"""

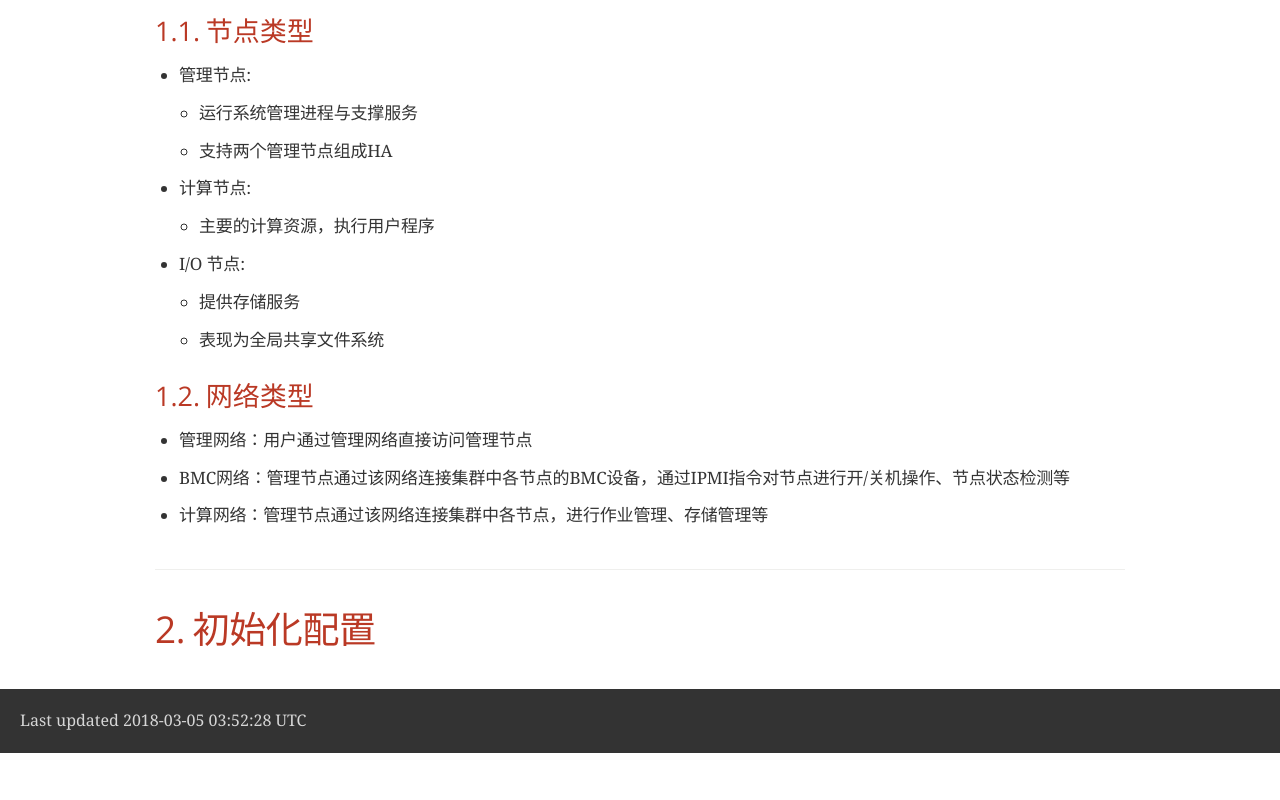
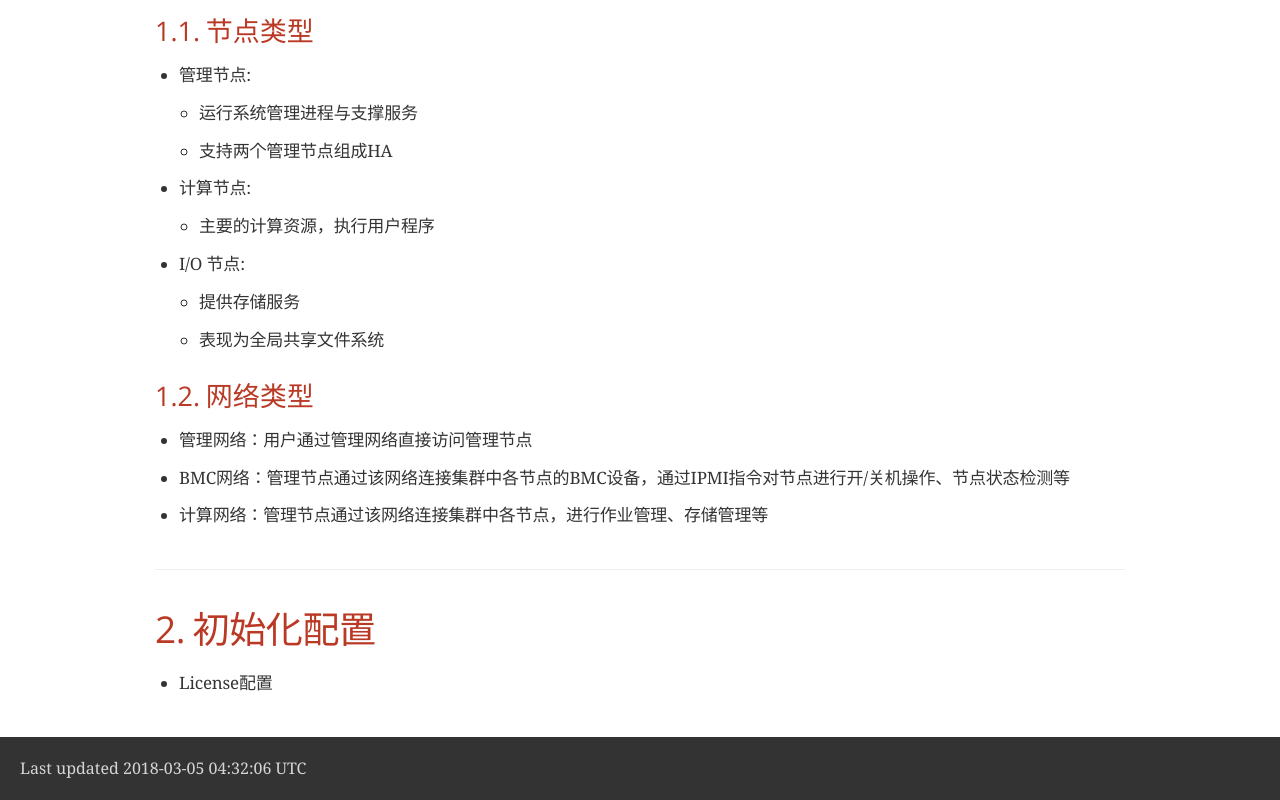
Before and after one commit to China-HPC/user-guide-dist, a plain HTML site: page index.html in a window 1280 px wide. Shown: the part 841-1641 px from the top of the page. Before the commit the page ends 1594 px from the top, so only its background shows below. Drawn offline with nearby package versions, Linux system fonts and the light colour scheme; a web font is replaced by a local one.

Commit message:
Auto Deploy to GitHub Pages

```diff
--- a/index.html
+++ b/index.html
@@ -527,13 +527,19 @@ body.book #toc,body.book #preamble,body.book h1.sect0,body.book .sect1>h2{page-b
 <div class="sect1">
 <h2 id="初始化配置">2. 初始化配置</h2>
 <div class="sectionbody">
-
+<div class="ulist">
+<ul>
+<li>
+<p>License配置</p>
+</li>
+</ul>
+</div>
 </div>
 </div>
 </div>
 <div id="footer">
 <div id="footer-text">
-Last updated 2018-03-05 03:52:28 UTC
+Last updated 2018-03-05 04:32:06 UTC
 </div>
 </div>
 </body>
```
Also changed, not shown: 1 other file.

"""

Your answer should be one number: how many lines in the material hold the word "updated".

2